This is Ionicus's 1971 cover for the short story collection Eggs, Beans and Crumpets (1940, though for some reason this Penguin edition says it was first published in 1951). These tales of the Drones Club and elsewhere are set in Linotype Times, looking like this:
There is an amazing wealth of detail in the cover here, from the crusty buffers in the foreground, through the exuberant figure of Bingo Little bursting in with an almost audible "Vo-de-o-de-o" in the middle distance (the waiter and the page boy equally startled by the apparition) and the corners of respectable old portraits appearing at the edges (when was the Drones Club founded, for heaven's sake?), and to the beautifully detailed perspective through the double doors and the corridor to the arched window at the end. The only issue I would now take with Ionicus is that the Drones on display are in general far too elderly and respectable. There is not one of them that I would trust to chuck bread at each other at mealtimes; not with accuracy, anyway. The Drones, as everyone knows, are a lighthearted bunch, but not here.

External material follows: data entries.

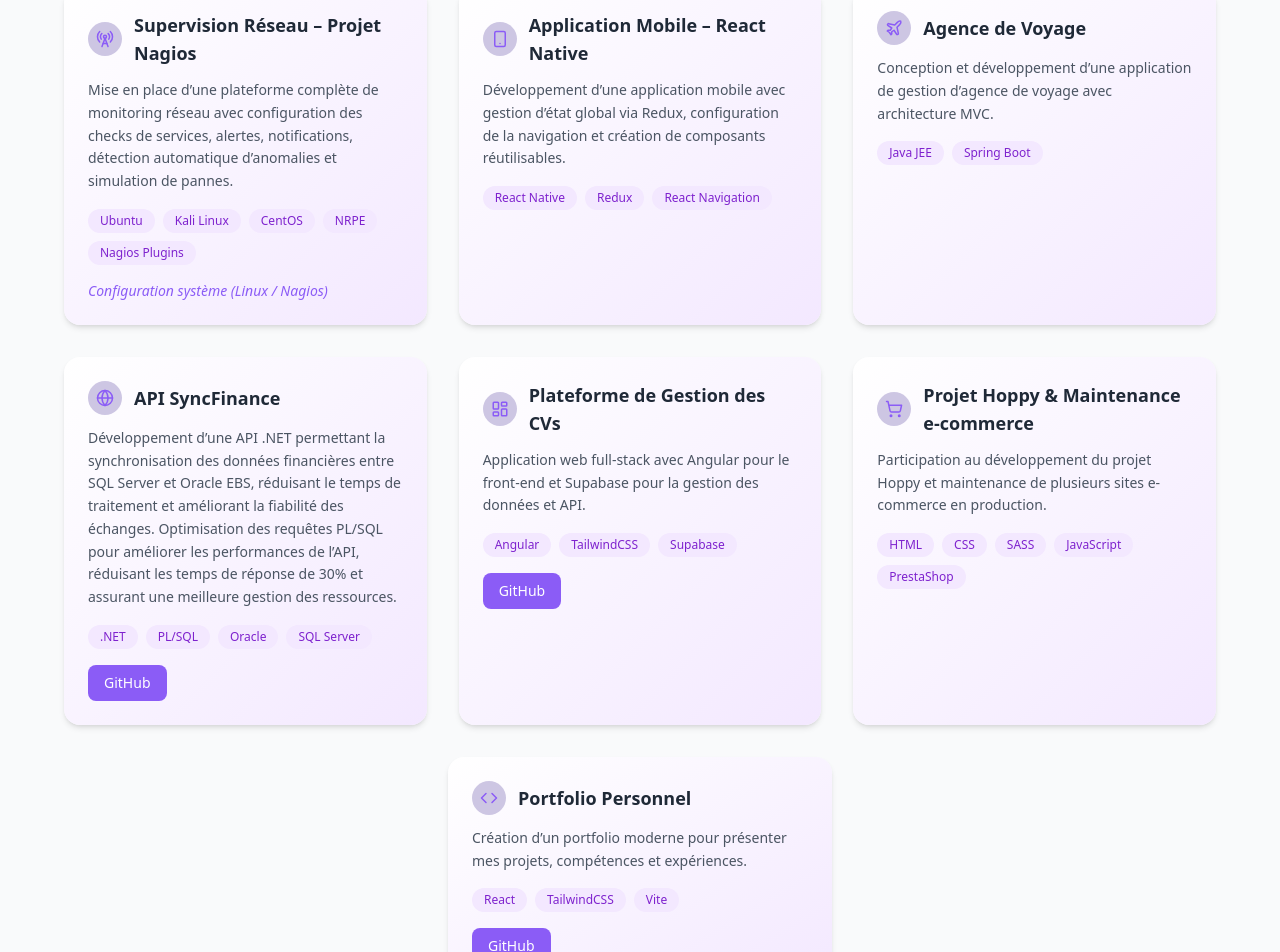
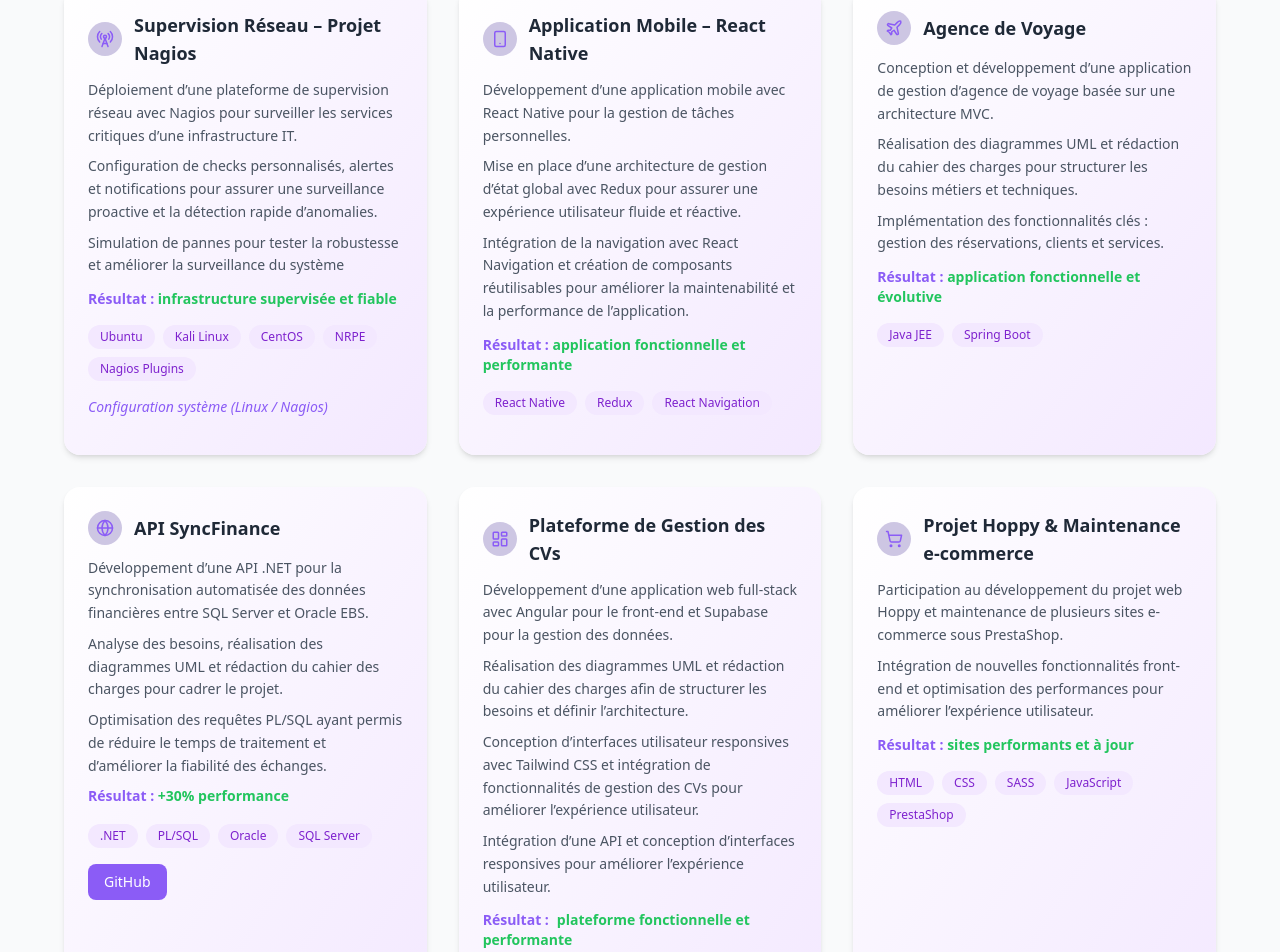
Before and after one commit to TaibiZineb/mon-portfolio, a React (Vite) app: page /projects in a window 1280 px wide. Shown: the part 273-1225 px from the top of the page. Built offline with nearby package versions, Linux system fonts and the light colour scheme.

Commit message:
amélioration descriptions projets

```diff
--- a/src/pages/Projects.jsx
+++ b/src/pages/Projects.jsx
@@ -9,8 +9,13 @@
           Supervision Réseau – Projet Nagios
         </div>
       ),
-      description:
-        "Mise en place d’une plateforme complète de monitoring réseau avec configuration des checks de services, alertes, notifications, détection automatique d’anomalies et simulation de pannes.",
+      description: (
+        <>  <p>Déploiement d’une plateforme de supervision réseau avec Nagios pour surveiller les services critiques d’une infrastructure IT.</p>
+          <p className="mt-2">Configuration de checks personnalisés, alertes et notifications pour assurer une surveillance proactive et la détection rapide d’anomalies.</p>
+          <p className="mt-2">Simulation de pannes pour tester la robustesse et améliorer la surveillance du système</p>
+          <p className="mt-3 text-sm font-semibold text-[var(--accent)]">   Résultat : <span className="text-green-500 font-bold">infrastructure supervisée et fiable</span></p>
+        </>
+      ),
       techno: ["Ubuntu", "Kali Linux", "CentOS", "NRPE", "Nagios Plugins"],
        type: "Configuration système (Linux / Nagios)"
     },
@@ -21,9 +26,14 @@
           Application Mobile – React Native
         </div>
       ),
+      description:(
+        <><p>Développement d’une application mobile avec React Native pour la gestion de tâches personnelles.</p>
+          <p className="mt-2">Mise en place d’une architecture de gestion d’état global avec Redux pour assurer une expérience utilisateur fluide et réactive.</p>
+          <p className="mt-2">Intégration de la navigation avec React Navigation et création de composants réutilisables pour améliorer la maintenabilité et la performance de l’application.</p>
+          <p className="mt-3 text-sm font-semibold text-[var(--accent)]">Résultat : <span className="text-green-500 font-bold">application fonctionnelle et performante</span></p>
+        </>
 
-      description:
-        "Développement d’une application mobile avec gestion d’état global via Redux, configuration de la navigation et création de composants réutilisables.",
+      ),
       techno: ["React Native", "Redux", "React Navigation"]
     },
     {
@@ -33,8 +43,15 @@
           Agence de Voyage
         </div>
       ),
-      description:
-        "Conception et développement d’une application de gestion d’agence de voyage avec architecture MVC.",
+      description:(
+          <><p>Conception et développement d’une application de gestion d’agence de voyage basée sur une architecture MVC.</p>
+              <p className="mt-2">
+      Réalisation des diagrammes UML et rédaction du cahier des charges pour structurer les besoins métiers et techniques.
+    </p>
+          <p className="mt-2">Implémentation des fonctionnalités clés : gestion des réservations, clients et services.</p>
+          <p className="mt-3 text-sm font-semibold text-[var(--accent)]">Résultat : <span className="text-green-500 font-bold">application fonctionnelle et évolutive</span></p>
+        </>
+      ),
       techno: ["Java JEE", "Spring Boot"]
     },
     {
@@ -44,8 +61,19 @@
           API SyncFinance
         </div>
       ),
-      description:
-        "Développement d’une API .NET permettant la synchronisation des données financières entre SQL Server et Oracle EBS, réduisant le temps de traitement et améliorant la fiabilité des échanges. Optimisation des requêtes PL/SQL pour améliorer les performances de l’API, réduisant les temps de réponse de 30% et assurant une meilleure gestion des ressources.",
+     description: (
+      <>
+    <p>Développement d’une API .NET pour la synchronisation automatisée des données financières entre SQL Server et Oracle EBS.</p>
+          <p className="mt-2">
+      Analyse des besoins, réalisation des diagrammes UML et rédaction du cahier des charges pour cadrer le projet.
+    </p>
+    <p className="mt-2">
+      Optimisation des requêtes PL/SQL ayant permis de réduire le temps de traitement et d’améliorer la fiabilité des échanges.</p>
+     <p className="mt-2 font-semibold text-[var(--accent)]">
+      Résultat : <span className="text-green-500 font-bold">+30% performance</span>
+    </p>
+    </>
+    ),
       techno:   [".NET", "PL/SQL", "Oracle", "SQL Server"],
       github: "https://github.com/TaibiZineb/APISync",
     },
@@ -57,8 +85,25 @@
         </div>
 
       ),
-      description:
-        "Application web full-stack avec Angular pour le front-end et Supabase pour la gestion des données et API.",
+
+
+      description: (
+      <> <p>Développement d’une application web full-stack avec Angular pour le front-end et Supabase pour la gestion des données.</p>
+          <p className="mt-2">
+      Réalisation des diagrammes UML et rédaction du cahier des charges afin de structurer les besoins et définir l’architecture.
+    </p>
+     <p className="mt-2">Conception d’interfaces utilisateur responsives avec Tailwind CSS et intégration de fonctionnalités de gestion des CVs pour améliorer l’expérience utilisateur.</p>
+        <p className="mt-2">Intégration d’une API et conception d’interfaces responsives pour améliorer l’expérience utilisateur.</p>
+          <p className="mt-3 text-sm font-semibold text-[var(--accent)]">
+      Résultat :
+      <span className="ml-2 text-green-500 font-bold">
+        plateforme fonctionnelle et performante
+      </span>
+    </p>
+
+    </>
+    ),
+
 
       techno: ["Angular", "TailwindCSS", "Supabase"],
       github: "https://github.com/TaibiZineb/projet_stage"
@@ -71,8 +116,15 @@
         </div>
 
       ),
-      description:
-        "Participation au développement du projet Hoppy et maintenance de plusieurs sites e-commerce en production.",
+      description: (
+        <>
+          <p>Participation au développement du projet web Hoppy et maintenance de plusieurs sites e-commerce sous PrestaShop.</p>
+          <p className="mt-2">Intégration de nouvelles fonctionnalités front-end et optimisation des performances pour améliorer l’expérience utilisateur.</p>
+          <p className="mt-3 text-sm font-semibold text-[var(--accent)]">
+      Résultat : <span className="text-green-500 font-bold">sites performants et à jour</span>
+    </p>
+        </>
+      ),
       techno: ["HTML", "CSS", "SASS", "JavaScript", "PrestaShop"]
     },
     {
@@ -84,8 +136,17 @@
         </div>
 
       ),
-      description:
-        "Création d’un portfolio moderne pour présenter mes projets, compétences et expériences.",
+      description: (
+        <>
+          <p>Conception et développement d’un portfolio moderne pour présenter mes projets, compétences et expériences.</p>
+          <p className="mt-2">Mise en place d’un design responsive avec TailwindCSS, ajout d’un mode sombre et intégration d’animations pour améliorer l’expérience utilisateur.</p>
+            <p className="mt-2">Déploiement sur Vercel pour assurer une accessibilité rapide et fiable.</p>
+
+          <p className="mt-3 text-sm font-semibold text-[var(--accent)]">
+      Résultat : <span className="text-green-500 font-bold">portfolio professionnel et attractif</span>
+    </p>
+        </>
+      ) ,
       techno:   ["React", "TailwindCSS", "Vite"],
       github: "https://github.com/TaibiZineb/mon-portfolio",
 
@@ -102,7 +163,7 @@
             <div className="flex items-center gap-3 mb-3">{projet.icon}
               <h3 className="text-lg font-bold text-gray-800">{projet.titre}</h3>
             </div>
-            <p className="mt-3 text-gray-600 text-sm leading-relaxed"> {projet.description}</p>
+            <p className="mt-3 text-gray-600 text-sm leading-relaxed whitespace-pre-line"> {projet.description}</p>
             {projet.image && (
               <img src={projet.image} alt={projet.titre} className="w-full h-48 object-cover rounded-xl mb-4"/>
             )}
```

I suspect this matter may have been discussed with Ionicus, or he may have reached the same conclusion independently. At any rate, his 1987 cover for the Uncle Fred novel Cocktail Time (1958) makes ample amends:
Here the building may be the same, but the members are more of the age and disposition you would hope and expect. But the focus, as is right and proper, is on the central figure of Uncle Fred, the fifth Earl of Ickenham, about to wang a Brazil Nut at Sir Raymond Bastable's top hat via a catapult. The composition of this is gorgeous, with an attention to detail that Ionicus was, to be honest, not always showing in his covers of this period. The yellow waistcoat, matching his shoes, that combined with the natty white suit ensures Lord Ickenham is the centre of attention; the moment of dramatic tension on every face as he takes careful aim; the anticipation of the consequences of this frivolous and irresponsible act, which will reverberate through the entire novel; it's all there.
Oh, I haven't mentioned the typeface yet: let's repair the omission. It's Plantin, slightly more extrovert than the Linotype Times used above, using stars against the chapter numbers and a large initial letter to boot:
One final thing. I don't know the law, or even the unwritten rules, of cover design, but I confess to being rather taken aback by the use later illustrators have made of Ionicus's cover design:
The same yellow waistcoat (not mentioned in the book); the same attitude with catapult, same spatial relationship with the victim; oh, but I don't need to spell it all out, for you can see for yourselves. No previous cover design was anything like it, but now they all do it. I make no accusation, you know. I just mention it.